The type certificate approved by the European Aviation Safety Agency (EASA) and the Federal Aviation Administration (FAA) comes nearly three months after the 737 Max 8 achieved first flight.

Southwest Airlines plans to launch service with the 737 Max 8 in September next year, but some reports suggest the timeline could be accelerated to late 2016.

The Leap-1B represents the single-most important change among the design changes adopted by Boeing for the 737 Max family, accounting for an 15% reduction in fuel burn than the CFM56-7B it replaces.

“We couldn’t be happier with the way this engine is performing,” says CFM executive vice president Francois Bastin.

In March, CFM and Boeing officials announced that the Leap-1B had already met performance specifications, a slight acceleration from statements by both companies last summer insisting the fuel burn target would be achieved by entry-into-service.

The Leap-1A engine achieved type certification last November, paving the way for Airbus to deliver the first CFM-powered A320neo in mid-2016. The same approval by EASA and FAA also cleared the Leap-1C engine destined to power the Comac C919 in service. With the type certificate awarded to the Leap-1B, the GE Aviation and Snecma joint venture completes an eight-year development cycle.

So far, CFM officials have acknowledged making only one design modification through flight testing. A new abradable seal liner for the high-pressure compressor was replaced last fall.

The first Leap-1B engine entered ground testing nearly two years ago. Like its sisters powering Airbus and Comac models, the Leap-1B introduced ceramic matrix composites in the high-pressure turbine shrouds, a second-generation of the pre-swirl twin-annular combustor, a blisk fan in the compressor and fuel nozzles made using 3D printing.
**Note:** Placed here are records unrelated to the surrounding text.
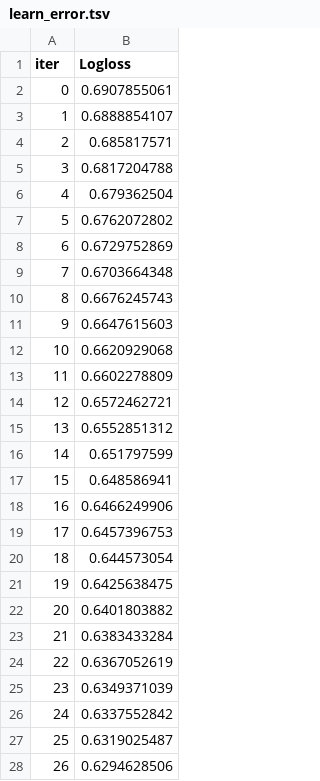
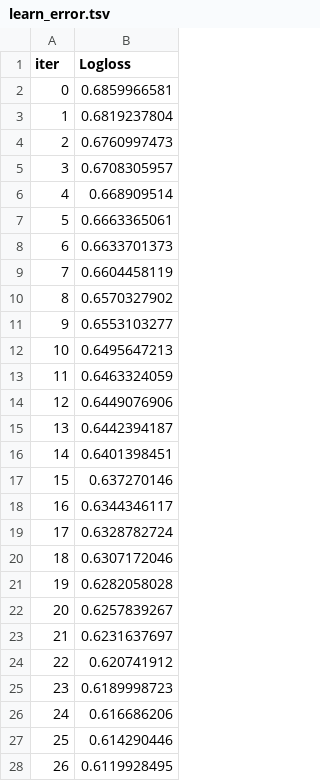
Before and after one commit to SharlEclair/vct-prediction-engine, a TSV file: catboost_info/learn_error.tsv, drawn as a sheet; only a part is shown; the diff covers the shown part only.

```diff
--- a/catboost_info/learn_error.tsv
+++ b/catboost_info/learn_error.tsv
@@ -1,28 +1,28 @@
 iter	Logloss
-0	0.6907855061
-1	0.6888854107
-2	0.685817571
-3	0.6817204788
-4	0.679362504
-5	0.6762072802
-6	0.6729752869
-7	0.6703664348
-8	0.6676245743
-9	0.6647615603
-10	0.6620929068
-11	0.6602278809
-12	0.6572462721
-13	0.6552851312
-14	0.651797599
-15	0.648586941
-16	0.6466249906
-17	0.6457396753
-18	0.644573054
-19	0.6425638475
-20	0.6401803882
-21	0.6383433284
-22	0.6367052619
-23	0.6349371039
-24	0.6337552842
-25	0.6319025487
-26	0.6294628506
+0	0.6859966581
+1	0.6819237804
+2	0.6760997473
+3	0.6708305957
+4	0.668909514
+5	0.6663365061
+6	0.6633701373
+7	0.6604458119
+8	0.6570327902
+9	0.6553103277
+10	0.6495647213
+11	0.6463324059
+12	0.6449076906
+13	0.6442394187
+14	0.6401398451
+15	0.637270146
+16	0.6344346117
+17	0.6328782724
+18	0.6307172046
+19	0.6282058028
+20	0.6257839267
+21	0.6231637697
+22	0.620741912
+23	0.6189998723
+24	0.616686206
+25	0.614290446
+26	0.6119928495
```
Also changed, not shown: 73 edited cells elsewhere in this file, catboost_info/time_left.tsv, data/processed/y_target.csv, 21 other files.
It also differs from the single-stage turbine design of the CFM56, using a two-stage turbine to harness the power from the exhaust gases produced by the 120kN (28,000lb-thrust) turbofan. The fan diameter is also wider by about 20.3cm (8in), allowing more of the airflow to bypass the engine core, thus improving fuel efficiency. The airflow through the engine core is itself made more efficient, guided by a more advanced high-pressure compressor into the improved combustor.

Source: Cirium Dashboard